We are in a windswept beach house in Scheveningen, on the Dutch coast. It’s the last day of shooting The Spy Who Came in from the Cold. It’s a tight indoor set. Leamas is negotiating his own destruction by agreeing to cross into East Germany and betray precious secrets to his country’s enemies. I am hovering somewhere behind Oswald Morris and Martin Ritt, doing my best not to get in the way. The tension between Burton and Ritt is palpable. Ritt’s commands are terse and monosyllabic. Burton barely responds. As always in close scenes like these, film actors speak so quietly and casually that they seem to the uninitiated to be rehearsing rather than acting. So it comes as a surprise to me when Ritt says ‘wrap’ and the scene is over.

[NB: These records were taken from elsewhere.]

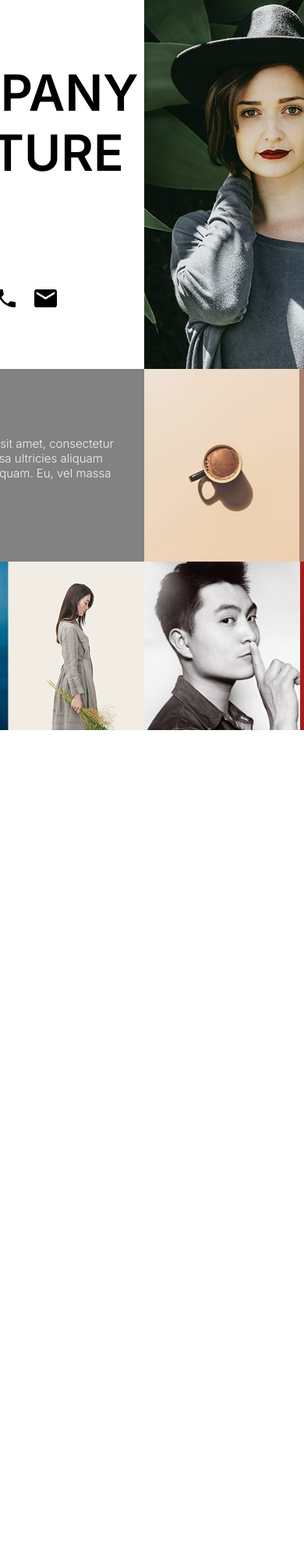
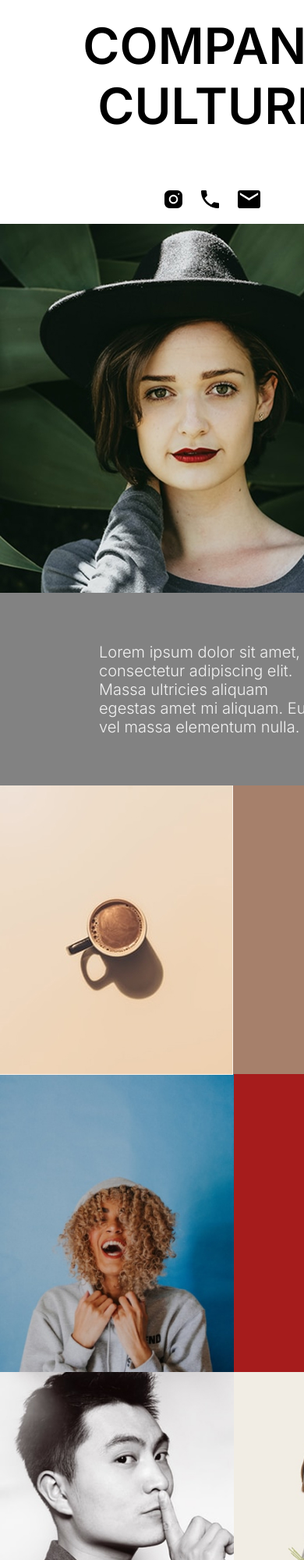
Before and after one commit to BlessSinister/company_culture, a plain HTML site: page index.html in a window 390 px wide. Shown: the top 2000 px of the page at 78% size. Before the commit the page ends 1007 px from the top, so only its background shows below. Drawn offline with Linux system fonts and the light colour scheme.

Commit message:
final_project

```diff
--- a/index.html
+++ b/index.html
@@ -8,68 +8,69 @@
   </head>
   <body>
     <main class="container">
-      <div class="company">
+      <header class="company">
         <h1 class="company__title">COMPANY CULTURE</h1>
-        <div class="company__icons">
+        <nav class="company__icons">
           <img src="./source/insta_icon.svg" alt="zapretgramm icon" />
           <img src="./source/phone_icon.svg" alt="phone icon" />
           <img src="./source/email_icon.svg" alt="email icon" />
-        </div>
-      </div>
+        </nav>
+      </header>
 
       <div class="photo_girl-hat">
         <picture>
-          <!-- <source
-            srcset="./source/993px/girl-hat.jpg"
-            media="(max-width: 1199px)"
-          /> -->
+          <source srcset="./source/9.jpg" media="(max-width: 768px)" />
 
           <img src="./source/girl-hat.jpg" alt="girl with hat photo" />
         </picture>
       </div>
       <div class="photo_woman-laugh">
         <picture>
+          <source srcset="./source/4.jpg" media="(max-width: 768px)" />
+
           <source
             srcset="./source/993px/woman-laugh.jpg"
             media="(max-width: 1199px)"
           />
-          <img src="./source/woman-laugh.jpg" alt="woman laugh photo" />
+
+          <img
+            src="./source/woman-laugh.jpg"
+            alt="woman laugh photo"
+            class="photo_woman-laugh__img"
+          />
         </picture>
       </div>
       <div class="photo_woman-side">
         <picture>
+          <source srcset="./source/8.jpg" media="(max-width: 768px)" />
+
           <source
             srcset="./source/993px/woman-side.jpg"
             media="(max-width: 1199px)"
           />
-          <img src="./source/woman-side.jpg" alt="woman with flowers" />
+
+          <img
+            src="./source/woman-side.jpg"
+            alt="woman with flowers"
+            class="photo_woman-side__avatar"
+          />
         </picture>
       </div>
       <div class="photo_door">
         <picture>
-          <!-- <source
-            srcset="./source/993px/door.jpg"
-            media="(max-width: 1199px)"
-          /> -->
           <img src="./source/door.jpg" alt="door photo" />
         </picture>
       </div>
       <div class="photo_coffee">
         <picture>
-          <!-- <source
-            srcset="./source/993px/coffee.jpg"
-            media="(max-width: 1199px)"
-          /> -->
+          <source srcset="./source/2.jpg" media="(max-width: 768px)" />
           <img src="./source/coffee.jpg" alt="coffee photo" />
         </picture>
       </div>
       <div class="block block--red"></div>
       <div class="photo_man-profile">
         <picture>
-          <!-- <source
-            srcset="./source/993px/man-profile.jpg"
-            media="(max-width: 1199px)"
-          /> -->
+          <source srcset="./source/7.jpg" media="(max-width: 768px)" />
           <img
             class="photo_man-profile__avatar"
             src="./source/man-profile.jpg"
--- a/style.css
+++ b/style.css
@@ -41,30 +41,24 @@ body {
   }
 }
 
-/* @media (max-width: 992px) {
+@media (max-width: 768px) {
   .container {
-    max-width: 960px;
-  }
-  h1 {
-    font-size: 2em;
+    max-width: 74rem;
+    grid-template-columns: auto auto;
+    grid-template-areas:
+      'company company'
+      'girl-hat girl-hat'
+      'text text'
+      'coffee coffee'
+      'woman-laugh block--red  '
+      'man-profile woman-side';
   }
 }
-
-@media (max-width: 768px) {
+@media (min-width: 320px) {
   .container {
-    max-width: 740px;
-    grid-template-columns: 1fr;
-  }
-  nav {
-    display: none;
+    max-width: 100%;
   }
 }
-
-@media (max-width: 320px) {
-  body {
-    padding: 5px;
-  }
-} */
 .company {
   grid-area: company;
   display: flex;
@@ -78,13 +72,27 @@ body {
     max-width: 34.2rem;
   }
 }
+@media (max-width: 768px) {
+  .company {
+    max-width: 54.5rem;
+    padding: 2rem;
+  }
+}
+
 .company__title {
   font-size: 6.4rem;
   font-family: 'Inter';
   font-weight: 600;
   text-align: center;
   margin-bottom: 13.7rem;
+  max-width: 61.8rem;
 }
+@media (max-width: 768px) {
+  .company__title {
+    margin-bottom: 7rem;
+  }
+}
+
 .text {
   grid-area: text;
   background-color: rgba(130, 130, 130, 1);
@@ -104,6 +112,17 @@ body {
     font-size: 1.5rem;
   }
 }
+@media (max-width: 768px) {
+  .text__content {
+    max-width: 29.4rem;
+    font-size: 2rem;
+  }
+}
+@media (max-width: 320px) {
+  .text__content {
+    font-size: 2.5rem;
+  }
+}
 .photo_girl-hat {
   grid-area: girl-hat;
   height: 47.3rem;
@@ -111,6 +130,12 @@ body {
 .photo_woman-laugh {
   grid-area: woman-laugh;
   height: 28.7rem;
+}
+@media (max-width: 768px) {
+  .photo_woman-laugh__img {
+    max-width: 30rem;
+    width: 100%;
+  }
 }
 .photo_door {
   grid-area: door;
@@ -124,6 +149,14 @@ body {
   grid-area: woman-side;
   height: 28.7rem;
 }
+@media (max-width: 768px) {
+  .photo_woman-side__avatar {
+    max-width: 24.7rem;
+    width: 100%;
+    height: 32rem;
+  }
+}
+
 .block--red {
   grid-area: block--red;
   height: 18.6rem;
@@ -135,6 +168,13 @@ body {
     height: 21.6rem;
   }
 }
+@media (max-width: 768px) {
+  .block--red {
+    width: 24.8rem;
+    height: 38.2rem;
+  }
+}
+
 .photo_man-profile {
   grid-area: man-profile;
 }
@@ -144,10 +184,21 @@ body {
     width: 20rem;
   }
 }
+@media (max-width: 768px) {
+  .photo_man-profile__avatar {
+    height: 32rem;
+    width: 30rem;
+  }
+}
 .photo_coffee {
   grid-area: coffee;
   background-color: rgba(166, 128, 107, 1);
   height: 24.7rem;
+}
+@media (max-width: 768px) {
+  .photo_coffee {
+    height: 37rem;
+  }
 }
 .img {
   max-width: 100%;
```
Also changed, not shown: source/2.jpg (added), source/4.jpg (added), source/7.jpg (added), source/8.jpg (added), source/9.jpg (added).
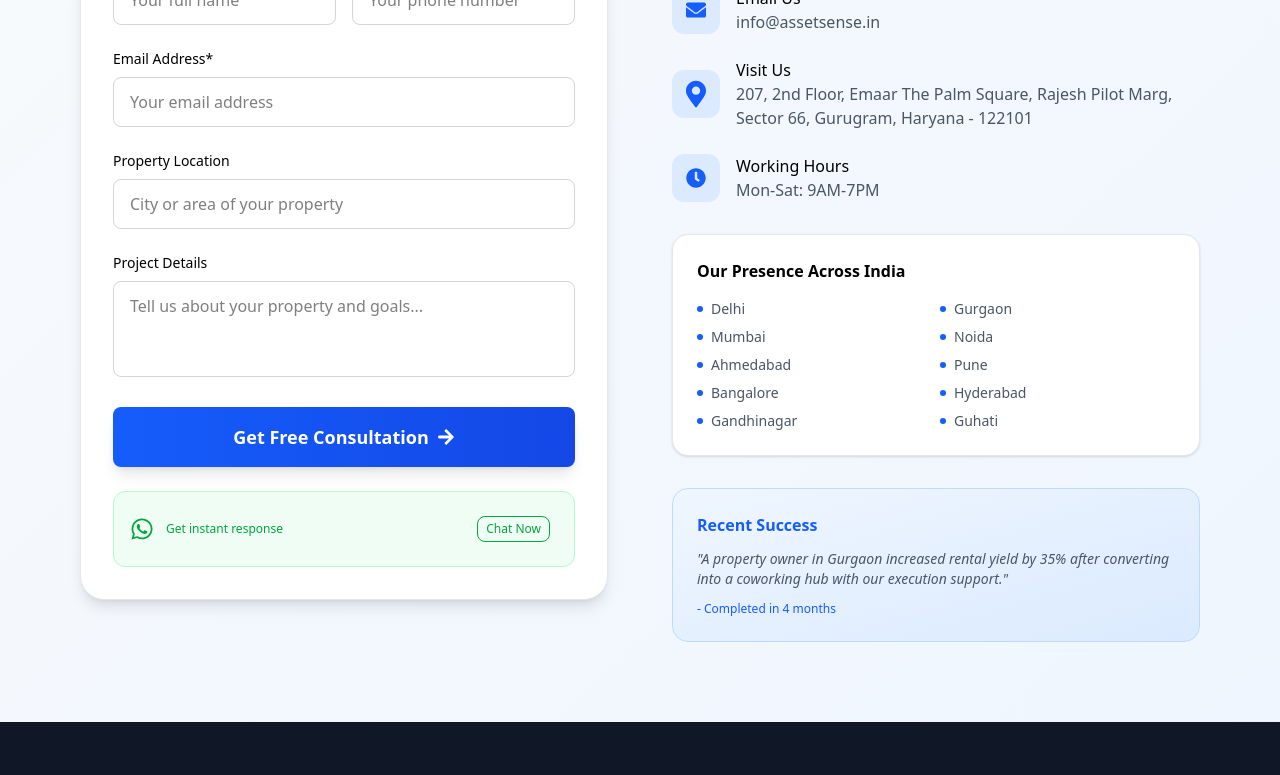
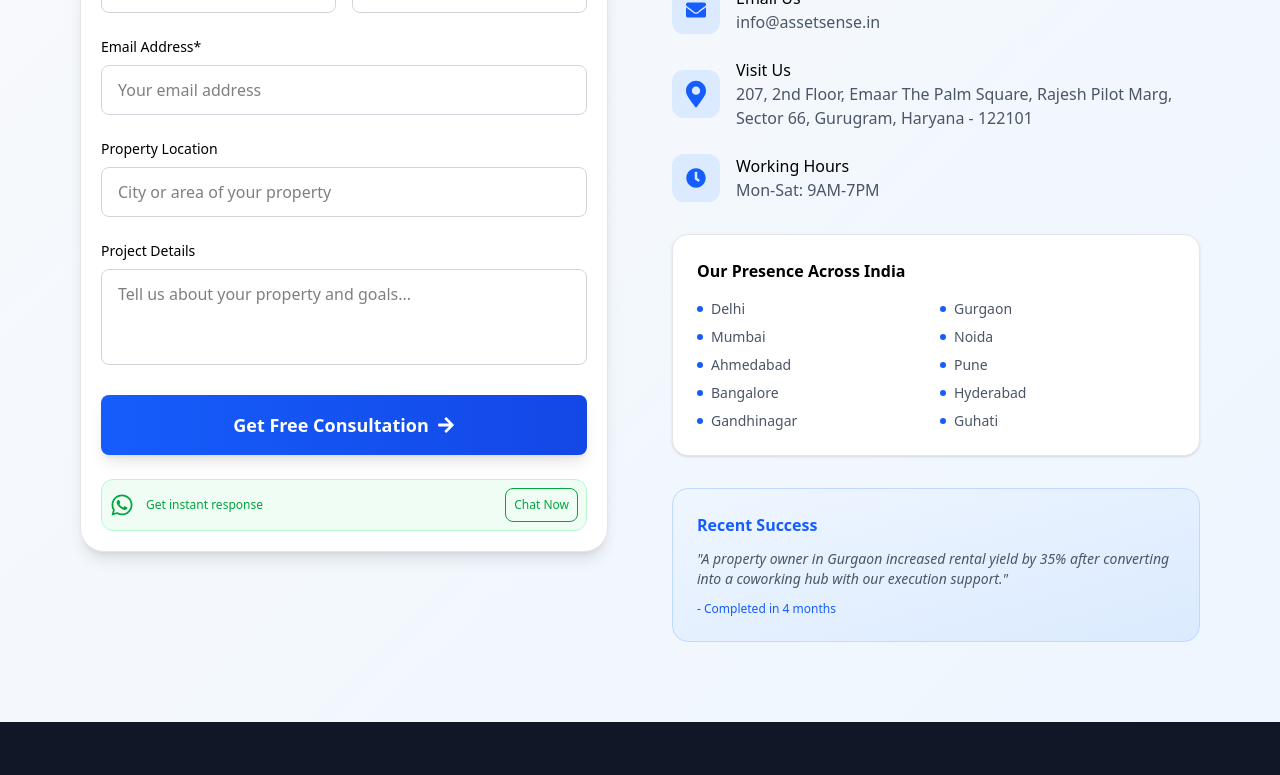
Before and after one commit to rj7075/assetsense, a React (Vite) app: page / in a window 1280 px wide. Shown: the part 4977-5752 px from the top of the page. Built offline with nearby package versions, Linux system fonts and the light colour scheme.

Commit message:
files updated

```diff
--- a/src/components/ContactSection.jsx
+++ b/src/components/ContactSection.jsx
@@ -110,7 +110,7 @@ const ContactSection = () => {
         <div className="grid grid-cols-1 lg:grid-cols-2 gap-16">
           {/* Contact Form */}
           <div className="animate-fade-in-up">
-            <div className="bg-white rounded-3xl p-8 shadow-lg border border-gray-200">
+            <div className="bg-white rounded-3xl p-5 shadow-lg border border-gray-200">
               <h3 className="text-2xl font-semibold mb-6">
                 Schedule Your Free Consultation
               </h3>
@@ -219,7 +219,7 @@ const ContactSection = () => {
               </form>
 
               {/* WhatsApp CTA */}
-              <div className="mt-6 p-4 bg-green-50 border border-green-200 rounded-xl">
+              <div className="mt-6 p-2 bg-green-50 border border-green-200 rounded-xl">
                 <div className="flex items-center justify-between">
                   <div className="flex items-center space-x-3">
                     <FaWhatsapp className="text-2xl text-green-600" />
@@ -230,7 +230,7 @@ const ContactSection = () => {
                     </div>
                   </div>
                   <button
-                    className="m-2 px-2 py-1 border border-green-600 text-xs text-green-600 rounded-lg hover:bg-green-600 hover:text-white transition-all duration-200"
+                    className=" px-2 py-2 border border-green-600 text-xs text-green-600 rounded-lg hover:bg-green-600 hover:text-white transition-all duration-200"
                     onClick={() =>
                       window.open("https://wa.me/919907800600", "_blank")
                     }
```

But it isn’t over. An expectant silence settles, as if everyone but me knows what’s about to happen. Then Ritt, who after all is a substantial actor in his own right and knows a thing or two about timing, delivers the speech I believe he has been saving up for this moment:

‘Richard, I’ve had the last good lay in an old whore, and it had to be in front of the mirror.’

True? Fair?

Not true, not by a long way, and not at all fair. Richard Burton was a literate, serious artist, a self-educated polymath with appetites and flaws that in one way or another we all share. If he was the prisoner of his own weaknesses, the dash of rectifying Welsh puritanism in him was not a hundred miles from Ritt’s. He was irreverent, mischievous, generous-hearted but necessarily manipulative. For the very celebrated, being manipulative goes with the territory. I never knew him in his quieter hours, but wish I had. He was a superb Alec Leamas, and in a different year his performance might have earned him the Oscar that eluded him all his life. The film was grim and black-and-white. That wasn’t what we were wearing in 1965.

If either the director or his actor had been less, then perhaps the film also would have been less. I suppose at the time, I felt more protective of the podgy, stalwart and embittered Ritt than of the flamboyant and unpredictable Burton. A director carries the whole burden of the film on his back, and that has to include the idiosyncrasies of his star. Sometimes I had the feeling that Burton was going out of his way to belittle Ritt, but in the end I guess they were pretty evenly matched. And Ritt surely had the last word. He was a brilliant and impassioned director whose righteous anger could never be stilled.